The Boys Bungalows!

A Bizarrely Painted Bathroom !

The Boys checked in and checked out the eclectic and somewhat bizarrely furnish rooms. However they were pretty cool, and certainly not the worst the Boys had crashed in! They headed over to the Shack Up Inn Bar.  

Procuring Pilsner Urquels at the Shack Up In Bar!

The Bartender with his Friend Joey Lauren Adams on the Poster!

Mike and Bone Sauntered into the Bar and ordered a few Pilsner Urquels and immediately started chatting with the other patrons and the Bar Tender, Bob.

Jammin' on Joey. The Boys noticed the Chasing Amy Poster, and Bob had mentioned that Joey Lawrence Adams was a frequent visitor and has actually helped Bob behind the Bar serving beers! Since it was only February it really wasn't tourist season yet, so most of the patrons were folks who worked there and locals. Of course being Mike and Bone, after several rounds of those great Check beers they quickly became the center of attention. Finding out the reasons that the Boys came down, everyone started to give their version of what really happened to Robert Johnson when he was supposedly poisoned by the jealous Husband of his girlfriend. Learning Mike and Bone's affinity for history everyone strongly suggested that they needed to check out Vicksburg on Saturday.

When Mike asked where they should go for that authentic Mississippi blues juke joint experience, everyone agreed for the Blues, it was Reds ! Bidding a fond farewell to their new friends the Boys headed into town for Reds.  

Joliet JakeBone, ready for Reds!

Elwood Mike, hankering for some old-timey Blues !!

 Mike and Bone headed into a gamey part of town only to find Reds. Reds is the real deal, and exemplifies an authentic blues scene. It is backed by the river, fronted by the grave, a classic Juke Joint!

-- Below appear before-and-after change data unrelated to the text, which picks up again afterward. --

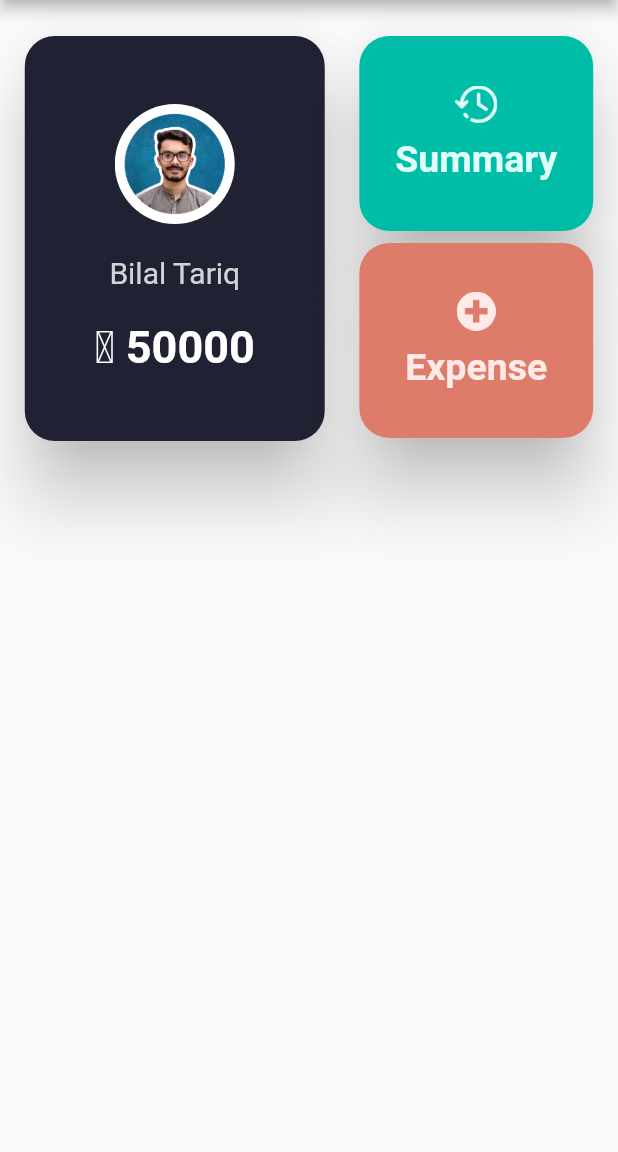
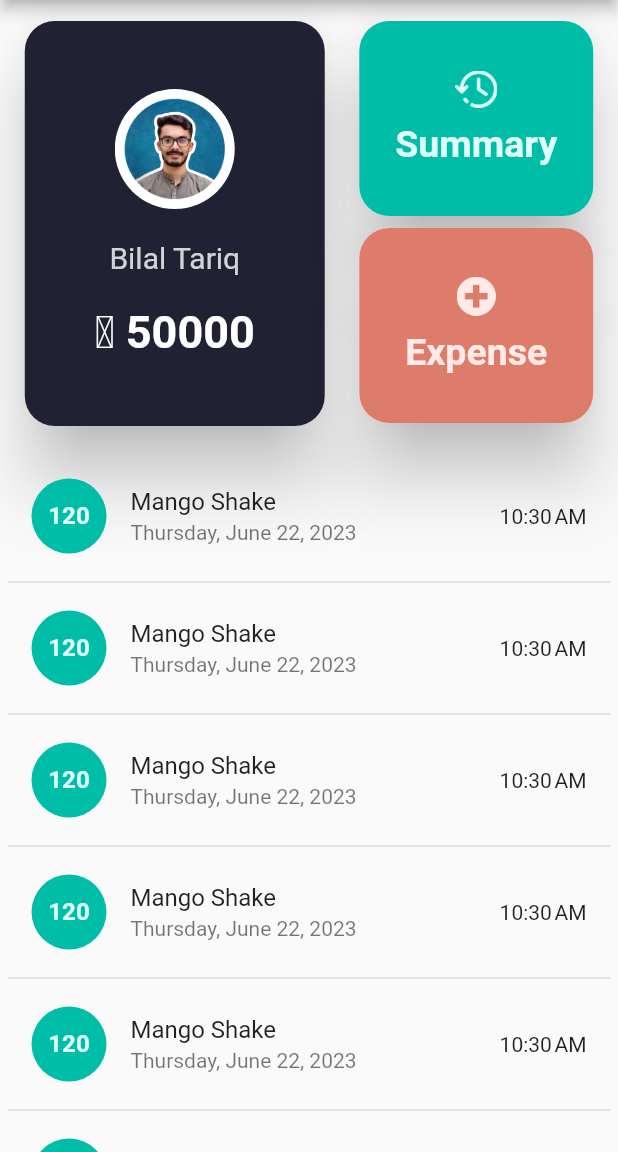
Before and after one commit to bilaltariq360/Monthly_Expenses, a Flutter app: the screen it shows after launch, on a phone screen of 412 x 824 dp, the part 84-1236 px from its top. Run offline on Flutter 3.47's test engine with Material 2 defaults, Android fonts, the phone set to English and light mode, and no system bars; Roboto replaces fonts that are missing (Poppins).

Commit message:
Expense list added

```diff
--- a/monthly_expenses/lib/main.dart
+++ b/monthly_expenses/lib/main.dart
@@ -1,9 +1,9 @@
 import 'package:flutter/material.dart';
-import 'package:flutter/services.dart';
 import './main_card.dart';
 import './income_summary_card.dart';
 import './add_new_expense.dart';
 import './expense.dart';
+import './transaction_list.dart';
 import './expense_inputs.dart';
 
 void main() {
@@ -11,7 +11,14 @@ void main() {
 }
 
 class MyApp extends StatelessWidget {
-  List<Expense> expenseList = [];
+  List<Expense> expenseList = [
+    Expense(
+      expId: '1',
+      expItem: 'Mango Shake',
+      expAmount: 120,
+      expDate: DateTime.now(),
+    ),
+  ];
 
   @override
   Widget build(BuildContext context) {
@@ -47,7 +54,7 @@ class MyApp extends StatelessWidget {
           SliverToBoxAdapter(
             child: Container(
               width: double.infinity,
-              margin: const EdgeInsets.symmetric(vertical: 20, horizontal: 5),
+              margin: const EdgeInsets.symmetric(vertical: 10, horizontal: 5),
               child: Column(
                 children: [
                   Row(
@@ -67,12 +74,57 @@ class MyApp extends StatelessWidget {
                     ],
                   ),
                   //ExpenseInput(),
-                  /*Container(
-                    child: ListTile(
-                      title: Text('Hello'),
-                      subtitle: Text('World'),
-                    ),
-                  )*/
+                  SizedBox(
+                    height: 20,
+                  ),
+                  TransactionList(expenseList),
+                  Divider(
+                    thickness: 1,
+                  ),
+                  TransactionList(expenseList),
+                  Divider(
+                    thickness: 1,
+                  ),
+                  TransactionList(expenseList),
+                  Divider(
+                    thickness: 1,
+                  ),
+                  TransactionList(expenseList),
+                  Divider(
+                    thickness: 1,
+                  ),
+                  TransactionList(expenseList),
+                  Divider(
+                    thickness: 1,
+                  ),
+                  TransactionList(expenseList),
+                  Divider(
+                    thickness: 1,
+                  ),
+                  TransactionList(expenseList),
+                  Divider(
+                    thickness: 1,
+                  ),
+                  TransactionList(expenseList),
+                  Divider(
+                    thickness: 1,
+                  ),
+                  TransactionList(expenseList),
+                  Divider(
+                    thickness: 1,
+                  ),
+                  TransactionList(expenseList),
+                  Divider(
+                    thickness: 1,
+                  ),
+                  TransactionList(expenseList),
+                  Divider(
+                    thickness: 1,
+                  ),
+                  TransactionList(expenseList),
+                  Divider(
+                    thickness: 1,
+                  ),
                 ],
               ),
             ),
--- /dev/null
+++ b/monthly_expenses/lib/transaction_list.dart
@@ -0,0 +1,33 @@
+import 'package:flutter/material.dart';
+import 'package:intl/intl.dart';
+import 'expense.dart';
+
+class TransactionList extends StatelessWidget {
+  List<Expense> expenseList = [];
+
+  TransactionList(this.expenseList);
+
+  @override
+  Widget build(BuildContext context) {
+    return Container(
+      child: ListTile(
+        leading: CircleAvatar(
+          backgroundColor: Color.fromARGB(255, 0, 189, 167),
+          radius: 25,
+          child: Text(
+            expenseList[0].expAmount.toString(),
+            style: TextStyle(
+              color: Color.fromARGB(255, 224, 255, 251),
+              fontWeight: FontWeight.bold,
+            ),
+          ),
+        ),
+        title: Text(expenseList[0].expItem),
+        subtitle: Text(
+          DateFormat.yMMMMEEEEd().format(expenseList[0].expDate),
+        ),
+        trailing: Text(DateFormat.jm().format(expenseList[0].expDate)),
+      ),
+    );
+  }
+}
--- a/monthly_expenses/pubspec.yaml
+++ b/monthly_expenses/pubspec.yaml
@@ -34,6 +34,7 @@ dependencies:
   # The following adds the Cupertino Icons font to your application.
   # Use with the CupertinoIcons class for iOS style icons.
   cupertino_icons: ^1.0.2
+  intl: ^0.17.0
 
 dev_dependencies:
   flutter_test:
```
Also changed, not shown: monthly_expenses/pubspec.lock.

Mike, hankering for some old-timey Blues !!

Mike and Bone walked in and found that they were the only whites listening to the Blues in red, but no matter! A coupla of PBR's two folding seats, and they fit right in for the Main Act. A real old-timey Blues Man, 71 year old Robert Belfour!

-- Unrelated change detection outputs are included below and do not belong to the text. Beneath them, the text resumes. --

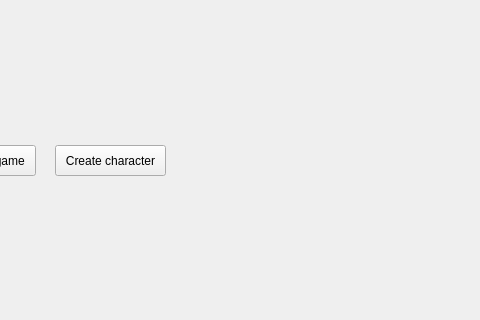
Old version of the form RPG-game/uzamig.ui in the repository AleBerti07/RPG-game; both pictures show x 85 to 565 and y 195 to 515 of the 800 by 600 pixel window.
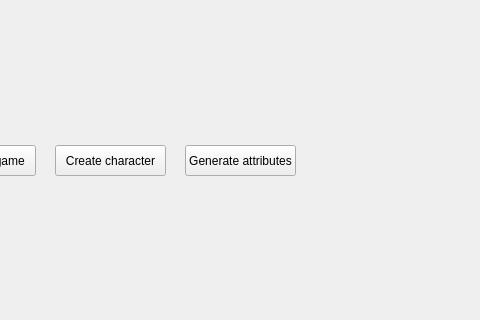
New version of the form.

Commit message: Finished character creation, just need to fix some security issues like being able to re-roll your attribute points

Patch:
```diff
--- a/RPG-game/uzamig.ui
+++ b/RPG-game/uzamig.ui
@@ -53,6 +53,19 @@
      <string>Create character</string>
     </property>
    </widget>
+   <widget class="QPushButton" name="attributesButton">
+    <property name="geometry">
+     <rect>
+      <x>270</x>
+      <y>340</y>
+      <width>111</width>
+      <height>31</height>
+     </rect>
+    </property>
+    <property name="text">
+     <string>Generate attributes</string>
+    </property>
+   </widget>
   </widget>
   <widget class="QMenuBar" name="menubar">
    <property name="geometry">
```
The commit also changes 39 other files.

Blues Beltin' Robert Balfour!

Robert "Wolfman" Belfour is classic Delta Blues man. Born in Red Banks, Mississippi. His father, Grant Belfour taught him the guitar at a young age and he continued his tutelage in the blues from musicians Otha Turner, R. L. Burnside, and Junior Kimbrough. Kimbrough, in particular, had a profound influence on him. His music is deeply rooted in Mississippi Hill Country traditions, in contrast to those of delta blues. His playing is characterized by a deeply percussive attack and alternate tunings.

His father died when Belfour was thirteen, and his music was relegated to what free time he had, as his energy went to helping his mother provide for the family. In 1959, he married Noreen Norman and moved to Memphis, Tennessee, where he would work in construction for the next 35 years.

In the 1980s, Belfour began playing on Beale Street and in 1994 he had eight songs featured on David Evans's compilation album, The Spirit Lives On, Deep South Country Blues and Spirituals in the 1990s, released by the German Hot Fox label. This led him to Fat Possum Records and his first album What's Wrong With You, released in 2000. His album, Pushin' My Luck, followed in 2003 to a positive critical review.

On this night Mike and Bone was ready to give him another positive critical review! He made that guitar cry and scream like a possum getting gutted by a rotor tiller ! Meanwhile the every increasing PBR's were again playing their magic on the Blues Brothers!

The Blues Brothers at Reds: Joliet JakeBone, Elwood Mike, and Robert Balfour !

He did 3 sets with a combinations of his originals, old time classics (his version of "Sweet Home Chicago" was awesome!), and even a few Eric Clapton tunes ! The Boys asked if he would mind being in there picture, and he graciously agreed and posed with the poseurs.

This night was the whole purpose of the Blues Brothers Tour! Sitting is a jenuwine juke joint, listening to a master blues man in the Delta!

An hour past the witching hour of Midnight, Mike and Bone decided to go on to the Crossroads, back to the Shack Up Inn, before they crossed the Devil with Robert Johnson !